- Data extract
☆ ☆ ☆
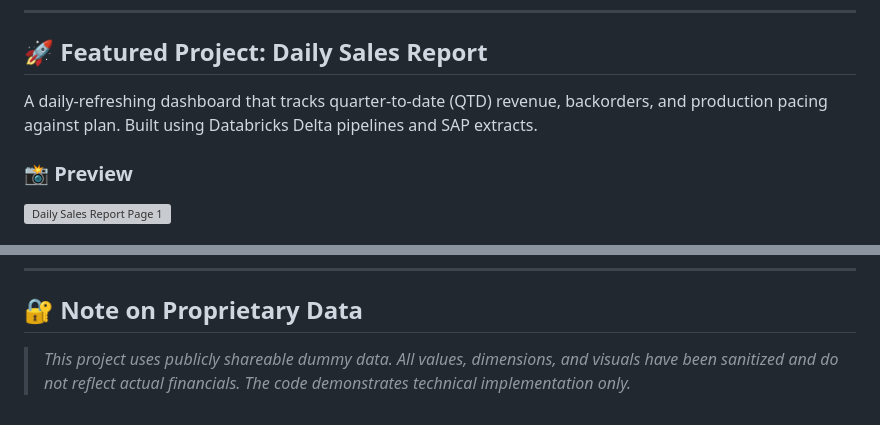
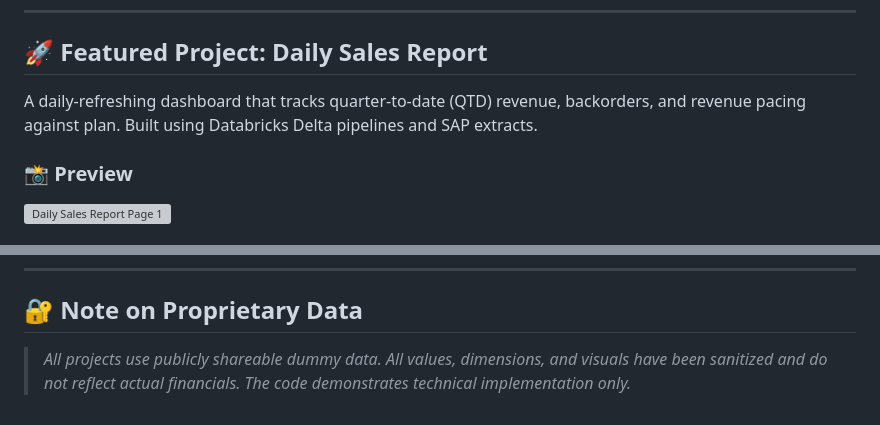
Before and after one commit to jeffery-martin/financial-analytics-hub, a Markdown page: README.md, 2 parts joined by grey strips. Drawn GitHub-style; grey boxes are pictures that could not be loaded.

```diff
--- a/README.md
+++ b/README.md
@@ -8,7 +8,7 @@ Each project blends technical execution — using Databricks, Delta Lake, and Po
 
 ## 🚀 Featured Project: Daily Sales Report
 
-A daily-refreshing dashboard that tracks quarter-to-date (QTD) revenue, backorders, and production pacing against plan. Built using Databricks Delta pipelines and SAP extracts.
+A daily-refreshing dashboard that tracks quarter-to-date (QTD) revenue, backorders, and revenue pacing against plan. Built using Databricks Delta pipelines and SAP extracts.
 
 ### 📸 Preview
 
@@ -72,4 +72,4 @@ README.md                           <- Root overview (this file)
 
 ## 🔐 Note on Proprietary Data
 
-> *This project uses publicly shareable dummy data. All values, dimensions, and visuals have been sanitized and do not reflect actual financials. The code demonstrates technical implementation only.*
+> *All projects use publicly shareable dummy data. All values, dimensions, and visuals have been sanitized and do not reflect actual financials. The code demonstrates technical implementation only.*
```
☆ ☆ ☆
- Action item
Which of the lines in the data hold the string "demonstrates"? Report each of them by copying it.

- Output of the exercise
-> *This project uses publicly shareable dummy data. All values, dimensions, and visuals have been sanitized and do not reflect actual financials. The code demonstrates technical implementation only.*
+> *All projects use publicly shareable dummy data. All values, dimensions, and visuals have been sanitized and do not reflect actual financials. The code demonstrates technical implementation only.*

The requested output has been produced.